In a follow-up question, Mileham asked about government’s efforts to alleviate the electricity supply constraints and the envisaged affect of the 20-year agreement that will be concluded with the success of bidders of the Risk Mitigation Power Procurement Programme on electricity tariffs over the medium-term expenditure framework.

Mabuza said: “The estimated tariff increase is subject to assessment and decisions by the National Energy Regulator of SA. All of us should protect the operational independence of the regulator, but still require of it to apply appropriate tariff mechanisms in the determination of tariffs associated with the type of power that is required to balance the system over the medium-term expenditure framework.”

He said the department of mineral resources & energy and energy advised that, if based on weighted average cost per unit of about R1.57 per kilowatt hour from the preferred bidder projects, the additional 1,995 megawatts of capacity may result in electricity tariff increase of 3%-5%.

In this instance, the government will await the decision of the regulator.

“It must be noted that the cost includes both capacity and energy as per the requirements of Eskom system operator.
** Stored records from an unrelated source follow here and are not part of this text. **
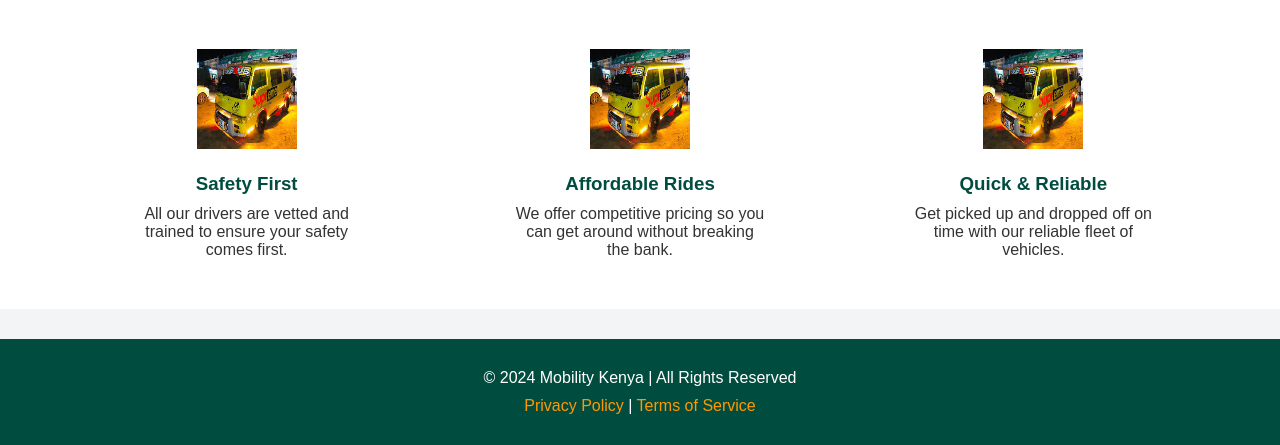
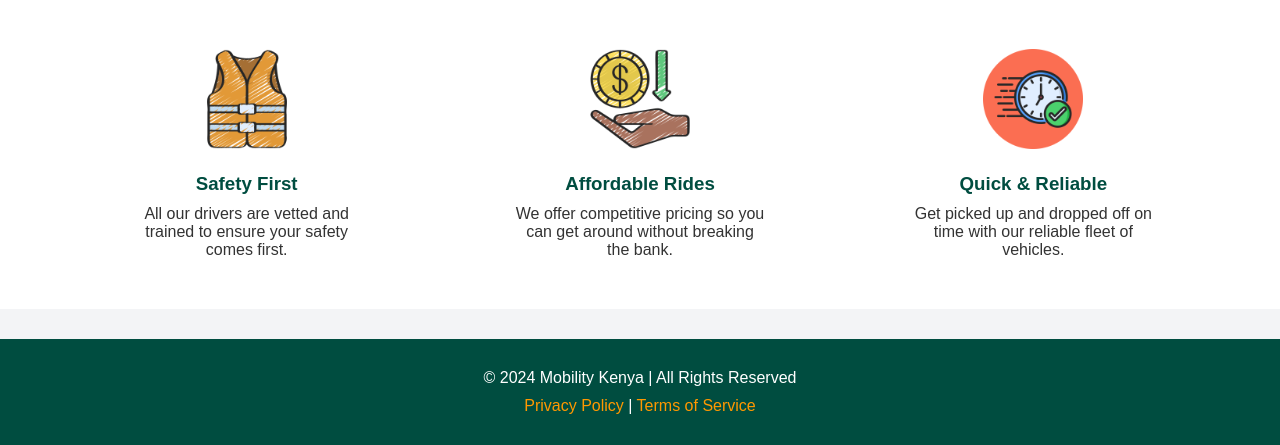
Before and after one commit to kimanigitau01/mobiApp, a Django app: page /index/ in a window 1280 px wide. Shown: the part 642-1087 px from the top of the page. Run offline with Django 4.2, Linux system fonts and the light colour scheme.

Commit message:
update the icons

```diff
--- a/templates/index.html
+++ b/templates/index.html
@@ -31,17 +31,17 @@
     <!-- Features Section -->
     <section class="features">
         <div class="feature">
-            <img src="{% static 'imgs/matatu.jpeg' %}" alt="Safety Icon">
+            <img src="{% static 'imgs/life-vest_5698483.png' %}" alt="Safety Icon">
             <h3>Safety First</h3>
             <p>All our drivers are vetted and trained to ensure your safety comes first.</p>
         </div>
         <div class="feature">
-            <img src="{% static 'imgs/matatu.jpeg' %}" alt="Affordable Icon">
+            <img src="{% static 'imgs/receive-money_3345128.png' %}" alt="Affordable Icon">
             <h3>Affordable Rides</h3>
             <p>We offer competitive pricing so you can get around without breaking the bank.</p>
         </div>
         <div class="feature">
-            <img src="{% static 'imgs/matatu.jpeg' %}" alt="Fast Icon">
+            <img src="{% static 'imgs/fast-time_12179333.png' %}" alt="Fast Icon">
             <h3>Quick & Reliable</h3>
             <p>Get picked up and dropped off on time with our reliable fleet of vehicles.</p>
         </div>
```
Also changed, not shown: static/imgs/fast-time_12179333.png (added), static/imgs/life-vest_5698483.png (added), static/imgs/receive-money_3345128.png (added).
The nature of electricity supply constraints calls for increased generation capacity across different supply options to alleviate the current electricity demand and supply gap,” he said.

Mabuza said the 20-year commitment seeks to, among others, ensure reasonable electricity unit cost while taking into account the nature of electricity supply constraints.

“Basing the risk-mitigation independent power producer procurement on a 20-year power purchase agreement will ensure that the projects around this additional capacity remain sustainable.

“This means that costs are covered, while guaranteeing capacity that is available to generate electricity whenever a dispatch instruction has been activated. In this context, our generation capacity should be such that there is available energy to be reliably supplied whenever there are projected shortages in the system.” 

He said the need to attract long-term investments in power generation is key to ensuring the security of energy supply while also realising expected returns from such investments by the private sector.

He added that initiatives emphasise the government’s commitment to ensuring energy security from a wide range of energy sources and technologies in line with the Integrated Resource Plan of 2019. In the medium to long-term, the reduction of expensive, diesel-fired electricity generation is achieved.